NATIONAL REPORT—Dining Elevated Founder Rebekah Green believes that when you add this one novel item to a table setting, it can completely transform the guest’s dining experience.
The idea for her flatware rests was sparked at a dinner party with friends.
“A person at the party said, ‘Don’t you hate it when you see utensils on the table?’ I’m not a germaphobe but the more we talked about it, it struck me that it didn’t make sense for diners to put utensils on the surfaces when they don’t know how clean they are,” said Green.
Restaurants serve more than 70 billion meals in the U.S. each year, according to research titled “Study to Assess the Prevention of Microbial Cross-Contamination From Tables to Utensils Using Flatware Rests” by the University of Arkansas’ Division of Agriculture.
Annually, approximately 48 million foodborne illnesses occur in the U.S., yet only roughly 800 foodborne disease outbreaks get reported, the study found. From 1998–2013, 56% of the 17,445 outbreaks reported were associated with restaurants. While scientifically validated cleaning and sanitation strategies are available, microbial cross-contamination from environmental surfaces remains an issue, according to the study.

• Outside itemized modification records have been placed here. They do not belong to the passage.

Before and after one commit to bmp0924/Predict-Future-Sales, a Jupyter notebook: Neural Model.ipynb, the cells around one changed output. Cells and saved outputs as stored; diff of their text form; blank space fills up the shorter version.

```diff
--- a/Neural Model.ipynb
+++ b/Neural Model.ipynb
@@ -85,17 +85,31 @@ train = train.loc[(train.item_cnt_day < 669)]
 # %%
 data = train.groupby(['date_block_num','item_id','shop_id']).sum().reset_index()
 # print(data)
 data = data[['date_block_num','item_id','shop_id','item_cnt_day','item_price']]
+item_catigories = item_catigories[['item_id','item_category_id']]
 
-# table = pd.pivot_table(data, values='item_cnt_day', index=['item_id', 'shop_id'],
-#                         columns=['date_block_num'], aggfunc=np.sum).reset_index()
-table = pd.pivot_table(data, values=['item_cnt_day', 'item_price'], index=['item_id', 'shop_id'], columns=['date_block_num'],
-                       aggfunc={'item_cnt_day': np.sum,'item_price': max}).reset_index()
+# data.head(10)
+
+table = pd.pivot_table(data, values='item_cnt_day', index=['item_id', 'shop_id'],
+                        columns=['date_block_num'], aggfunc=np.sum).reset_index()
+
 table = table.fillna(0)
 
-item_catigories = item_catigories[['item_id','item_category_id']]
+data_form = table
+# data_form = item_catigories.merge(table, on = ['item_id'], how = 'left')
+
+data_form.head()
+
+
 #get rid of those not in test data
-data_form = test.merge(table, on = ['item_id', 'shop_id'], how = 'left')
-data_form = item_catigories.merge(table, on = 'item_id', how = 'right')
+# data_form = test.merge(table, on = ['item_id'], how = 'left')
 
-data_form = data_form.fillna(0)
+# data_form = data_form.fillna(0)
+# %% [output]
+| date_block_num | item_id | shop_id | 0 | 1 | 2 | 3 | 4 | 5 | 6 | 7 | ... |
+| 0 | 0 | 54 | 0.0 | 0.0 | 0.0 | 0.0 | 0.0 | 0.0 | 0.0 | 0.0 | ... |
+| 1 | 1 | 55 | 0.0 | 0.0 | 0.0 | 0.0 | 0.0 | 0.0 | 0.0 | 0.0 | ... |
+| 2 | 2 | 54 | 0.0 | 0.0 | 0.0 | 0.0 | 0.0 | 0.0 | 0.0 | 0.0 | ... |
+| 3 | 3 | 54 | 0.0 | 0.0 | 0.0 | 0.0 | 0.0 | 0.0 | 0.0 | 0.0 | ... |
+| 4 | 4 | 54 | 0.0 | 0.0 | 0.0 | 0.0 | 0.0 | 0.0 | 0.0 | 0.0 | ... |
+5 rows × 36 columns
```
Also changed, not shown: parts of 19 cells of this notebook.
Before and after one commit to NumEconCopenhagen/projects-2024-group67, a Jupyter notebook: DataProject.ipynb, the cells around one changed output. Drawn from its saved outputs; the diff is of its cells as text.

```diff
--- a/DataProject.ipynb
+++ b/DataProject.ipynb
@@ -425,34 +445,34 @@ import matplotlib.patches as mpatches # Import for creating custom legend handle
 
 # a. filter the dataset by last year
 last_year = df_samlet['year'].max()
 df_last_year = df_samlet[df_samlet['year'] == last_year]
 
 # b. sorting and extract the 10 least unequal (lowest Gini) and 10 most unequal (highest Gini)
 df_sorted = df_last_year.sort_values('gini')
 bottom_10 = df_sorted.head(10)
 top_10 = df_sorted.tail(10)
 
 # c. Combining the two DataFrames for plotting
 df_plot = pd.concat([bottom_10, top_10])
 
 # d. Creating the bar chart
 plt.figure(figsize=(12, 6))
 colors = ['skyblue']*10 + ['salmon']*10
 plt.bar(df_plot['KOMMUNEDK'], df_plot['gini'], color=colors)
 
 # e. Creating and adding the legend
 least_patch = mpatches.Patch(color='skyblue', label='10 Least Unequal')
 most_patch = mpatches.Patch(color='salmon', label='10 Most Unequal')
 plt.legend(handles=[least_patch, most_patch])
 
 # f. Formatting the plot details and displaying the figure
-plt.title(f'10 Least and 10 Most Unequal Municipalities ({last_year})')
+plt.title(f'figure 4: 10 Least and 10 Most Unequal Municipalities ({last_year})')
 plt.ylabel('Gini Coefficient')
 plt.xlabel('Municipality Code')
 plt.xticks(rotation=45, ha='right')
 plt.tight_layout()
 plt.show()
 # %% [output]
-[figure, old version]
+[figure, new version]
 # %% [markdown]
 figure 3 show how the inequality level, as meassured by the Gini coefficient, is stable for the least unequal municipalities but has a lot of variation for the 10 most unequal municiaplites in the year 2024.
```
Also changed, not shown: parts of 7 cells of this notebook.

An entrepreneur with a focus on sustainability, health and wellness, Green started her career building state-of-the-art green homes. It was her affinity for form and function, paired with a passion for health and good food that served as the catalyst for the launch of Dining Elevated’s flatware rests, which elegantly save forks, knives and spoons from ever touching a tabletop.
“Study after study proved to me there was a sense of discomfort among guests who see these ratty white rags restaurants use to wipe things down. They’re haphazardly wiped and not sterilized properly,” she said. “Tabletops are the most touched in dining spaces and most likely to become contaminated. Putting a utensil on that tabletop makes no sense.”
She canvassed additional family and friends and then started to search for a solution.
“I had something on hand and I’d put my utensils on it when I sat at a table. Eventually, it would become branded as Uplift. It is meant to uplift spiritually and functionally,” she said. “We were off and running. I wanted to create a collection that was wide ranging, fits in any aesthetic and offers some lightweight versions.”
For Green, raising awareness has been a challenge. “It resonates on the individual level, but it’s harder to see the bigger picture for some hotel brands. There’s a big gaping hole in diner psychology,” she said.
However, Green remains determined and has been pounding the pavement to get her product into the hands of restaurant and hotel operators. Her first sale of Dining Elevated’s Uplift flatware rests with Estuary, a farm-to-table restaurant at the Conrad Washington DC. Green also secured a product appearance on the culinary competition TV show Top Chef. Fine-dining venue Cherry, housed inside the W Hotel DC, also features flatware rests from Dining Elevated.
With recent success, Green is energized and eager to keep growing the business. “My aim is to take on the world and make these flatware rests available to every diner,” she concluded.